A report has show children want more 20mph speed zones in their communities Photo: Stephen Kelly/PA Archive/Press Association Images

A campaigned has been launched today that is asking drivers and local authorities in Wales to 'GO 20'.

Brake, the road safety charity, is calling for more 20mph speed zones to be placed in built up areas so children and their families can walk without their lives being placed in danger.

A survey of school children in Wales has shown that more than three-quarters want drivers to slow down near their homes and schools, while forty percent say they have been a hit or nearly hit by a vehicle while walking.

GO 20 report:

  • More than three-quarters (77%) say drivers need to slow down around their home and school.
  • Nearly three-quarters (74%) say they would be able to walk and cycle more if roads in their neighbourhood were safe.
  • Four in 10 (40%) say they have been hit or nearly hit while walking or cycling.
  • Nearly three quarters (73%) worry about being hurt by traffic when out and about.
  • Source: Brake, Brain Injury Group and Specsavers survey of 506 children.

In 2012 the Welsh Government put forward proposals through the Active Travel Bill, requiring local authorities to set up a network of walking and cycling routes, to encourage more journeys on foot and bike.

Although Brake have welcomed this move they say more work must be done to improve the safety of pedestrians and cyclists by lowering speed limits.

Everyone in Wales should be able to walk and cycle in their community without fear or threat: it's a basic right, and GO 20 is about defending that.

Critical to this is making our streets and communities safe places we can use and enjoy.

Anyone who drives can help bring this about: pledge to GO 20 in communities, even where the limit's still 30: you'll be helping to protect people around you, and you'll hardly notice the difference to your journey.

We're also calling on the government and local authorities to recognise the need for 20mph, and the huge demand for safe walking and cycling, and GO 20.

– Richard Coteau, campaign spokesperson at Brake

The effects of being involved in a road traffic accident can be severe.

19 year-old Kiera Phillips, from Bridgend, was on a pedestrian crossing in her local town centre when a car drove into her, breaking her neck and lower back, and leaving her with serious, long-term injuries.

When you're in college you should be concentrating on your studies, not having to deal with the horrendous aftermath of being run over.

I went through so much pain and disruption to my life.

Having to wear the brace was really uncomfortable and frustrating; I couldn't even brush my hair.
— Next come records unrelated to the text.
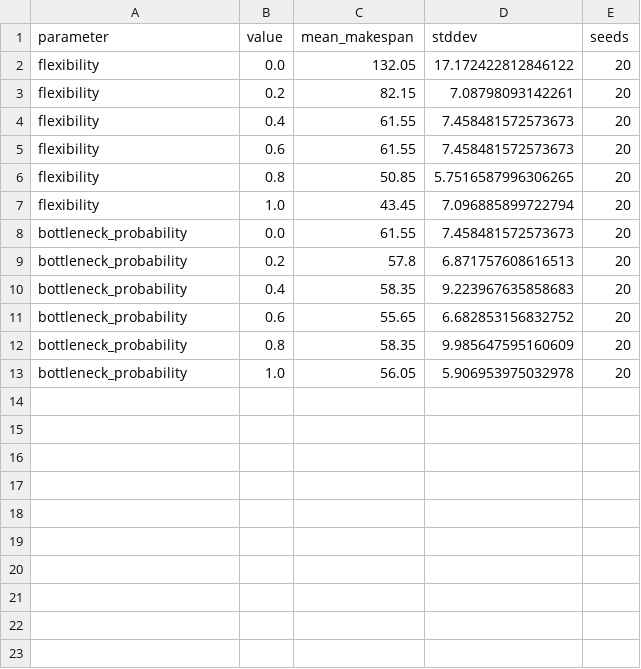
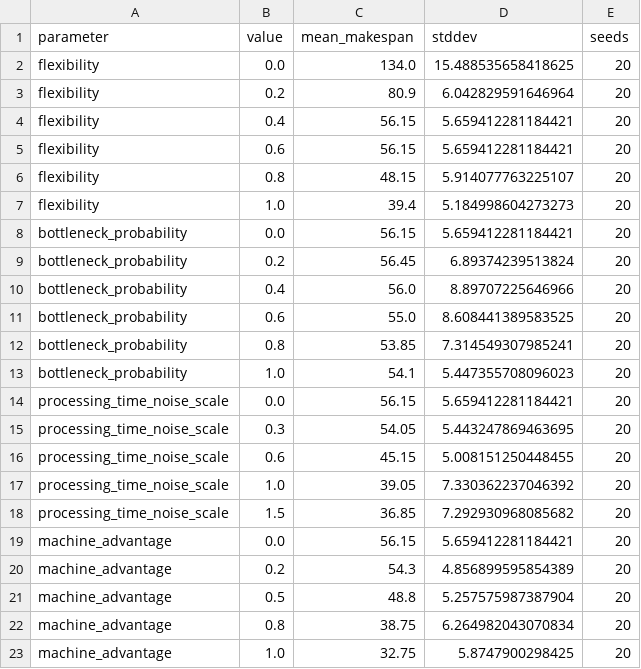
Before and after one commit to harshitsrivastava8752-hub/new, a CSV file: results/controlled_sweeps.csv, drawn as a sheet.

Commit message:
Refactor FJSP pipeline: Tabu Search engine, parameter sweeps, and analysis (Phases 1-5)

```diff
--- a/results/controlled_sweeps.csv
+++ b/results/controlled_sweeps.csv
@@ -1,13 +1,23 @@
 parameter,value,mean_makespan,stddev,seeds
-flexibility,0.0,132.05,17.172422812846122,20
-flexibility,0.2,82.15,7.08798093142261,20
-flexibility,0.4,61.55,7.458481572573673,20
-flexibility,0.6,61.55,7.458481572573673,20
-flexibility,0.8,50.85,5.7516587996306265,20
-flexibility,1.0,43.45,7.096885899722794,20
-bottleneck_probability,0.0,61.55,7.458481572573673,20
-bottleneck_probability,0.2,57.8,6.871757608616513,20
-bottleneck_probability,0.4,58.35,9.223967635858683,20
-bottleneck_probability,0.6,55.65,6.682853156832752,20
-bottleneck_probability,0.8,58.35,9.985647595160609,20
-bottleneck_probability,1.0,56.05,5.906953975032978,20
+flexibility,0.0,134.0,15.488535658418625,20
+flexibility,0.2,80.9,6.042829591646964,20
+flexibility,0.4,56.15,5.659412281184421,20
+flexibility,0.6,56.15,5.659412281184421,20
+flexibility,0.8,48.15,5.914077763225107,20
+flexibility,1.0,39.4,5.184998604273273,20
+bottleneck_probability,0.0,56.15,5.659412281184421,20
+bottleneck_probability,0.2,56.45,6.89374239513824,20
+bottleneck_probability,0.4,56.0,8.89707225646966,20
+bottleneck_probability,0.6,55.0,8.608441389583525,20
+bottleneck_probability,0.8,53.85,7.314549307985241,20
+bottleneck_probability,1.0,54.1,5.447355708096023,20
+processing_time_noise_scale,0.0,56.15,5.659412281184421,20
+processing_time_noise_scale,0.3,54.05,5.443247869463695,20
+processing_time_noise_scale,0.6,45.15,5.008151250448455,20
+processing_time_noise_scale,1.0,39.05,7.330362237046392,20
+processing_time_noise_scale,1.5,36.85,7.292930968085682,20
+machine_advantage,0.0,56.15,5.659412281184421,20
+machine_advantage,0.2,54.3,4.856899595854389,20
+machine_advantage,0.5,48.8,5.257575987387904,20
+machine_advantage,0.8,38.75,6.264982043070834,20
+machine_advantage,1.0,32.75,5.8747900298425,20
```
Also changed, not shown: 27 other files.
I never want anyone else to go through what I have gone through.

– Kiera Phillips, road traffic victim

In Wales in 2011:

  • 24 people were killed on foot and 237 were seriously injured. Of these victims 87 were children
  • 11 cyclists were killed and 107 suffered serious injuries. Of these victims 24 were children
  • Source: Reported road casualties Great Britain 2011

A number of events are being held around the UK to coincide with Road Safety Week.

One of Go 20's roadshows is being held at Hendrefoilan Primary School in Swansea as children there will be given advice on safe walking and cycling